Bitter fruits of secularisation?
Why we need to study the spiritual dimension of the foundations of law and state
Personal intellectual enrichment of academics, corruption of officials in government and large companies, widespread lack of respect for police authority, the killing of a referee in a youth soccer competition. Each day the newspapers are filled with these kind of startling disclosures. Personal morality seems to be in decline. And what is invariably called for as a solution? More regulation, more enforcement, more law. Are these really a solution? Do they tackle the heart of the problem? Will people be more moral and respectful if there is a law that tells people to do so?
I think not. This kind of thinking shows an utter lack of understanding of the deeper motives by which people are driven when they act in society. Man is a religious animal. What he yearns for most deeply is his god. That which constitutes the ultimate for him , influences his decisions. Most people naturally tend to put their self-interest, personal gain and success on the throne and altar of their inner kingdom. What people believe in, what they regard as most sacred, pertains to their personal morality but also, collectively, to what is socially considered as valuable.
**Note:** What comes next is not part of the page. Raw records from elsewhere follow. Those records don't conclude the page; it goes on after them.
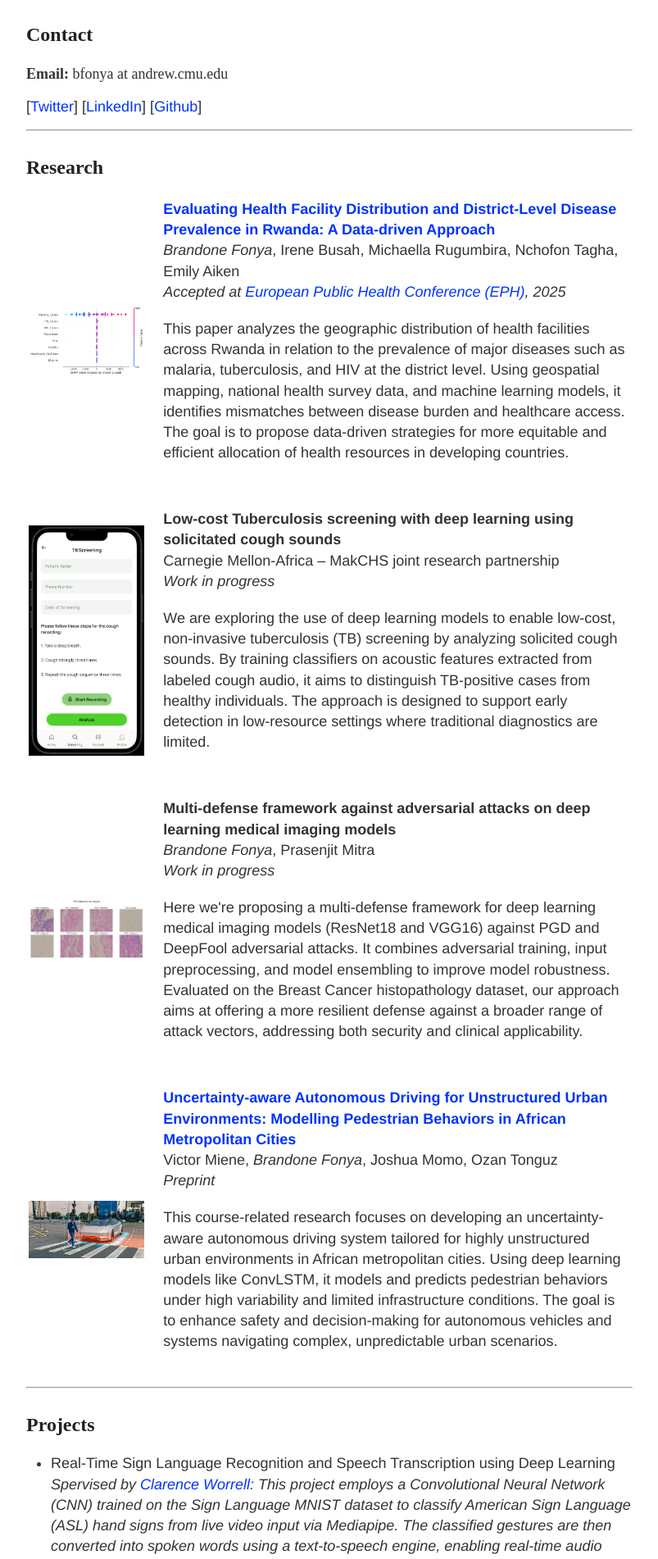
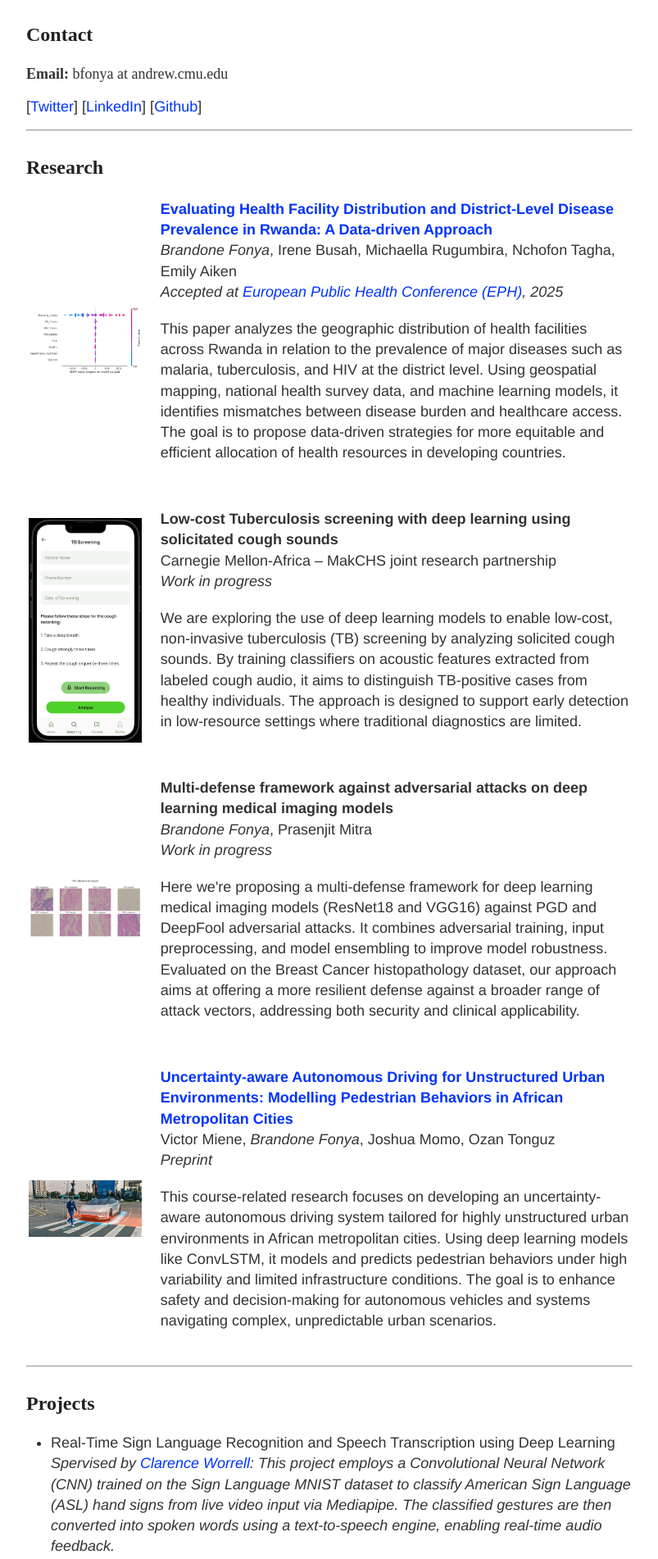
Before and after one commit to FonyaBrandone/FonyaBrandone.github.io, a Jekyll site: the page built from index.md, in a window 1280 px wide. Shown: the part 452-2354 px from the top of the page at 82% size, without its empty margins (238-1041 px from the left). Built offline with Jekyll 4.4.1, drawn with Linux system fonts in a browser that asks for light colours.

Commit message:
Removed in-line padding

```diff
--- a/index.md
+++ b/index.md
@@ -76,7 +76,7 @@
   <tr><td colspan="2" style="padding: 10px;"></td></tr>
 
   <tr>
-    <td><img src="static/pedestrian-modelling.webp" alt="Uncertainty-aware Autonomous Driving Image" style='padding-right: 5px;'></td>
+    <td><img src="static/pedestrian-modelling.webp" alt="Uncertainty-aware Autonomous Driving Image"></td>
     <td style="padding-left: 20px;">
       <b><a href="https://drive.google.com/file/d/1wT99_8svqf21GBSp--bEycTQ9OksaFJ3/view" target="_blank">
       Uncertainty-aware Autonomous Driving for Unstructured Urban Environments: Modelling Pedestrian Behaviors in African Metropolitan Cities</a></b><br>
```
And consequently, whether people finally consider the authority of law and the state as legitimate and just.
Here arises the need to study this spiritual dimension of law and the state, to be more precise: the spiritual sources of normative order in society. This is the domain of the philosophy of law, of which the part that devotes itself to the study of the religious dimension of morality, law and political authority, surely is one of the most challenging and cutting-edge disciplines. Take for example such a giant in philosophy as the German idealist G.W.F. Hegel, who defined religion as the place where a people defines for itself what it considers as the highest good. And that when we have a wrong idea of God, we will have wrong laws and a wrong state. When people see God, for example, as an inapproachable tyrant, beyond reality, for whom people can only feel fear and anguish, so will these people’s laws and state keep them in servitude and subservience. And when a people’s God is in fact the Mammon, no wonder everything in that state will be put in the service of economic gain, growth and prosperity. In fact, when material values are considered the highest in society, law and the state will only be legitimate when they are able to secure these values.
The last decades have shown, especially in the Netherlands, a rapid secularisation and departure from traditional Christianity. We see already a whole new generation in charge in many influential segments of society, as well as widespread in society as a whole, who didn’t have any religious and moral upbringing at all. The acquisition of a form of personal conscience, for which traditional Christianity provided the values such as modesty, self-control, charity, etc. was utterly neglected. These bitter fruits of secularisation, sowed between the 1960’s and 1980’s, is a harsh harvest indeed for us today. Unless we are willing to face these truths, we will not be able to understand why law and the state cannot secure the pre-political presuppositions from which they derive their validity.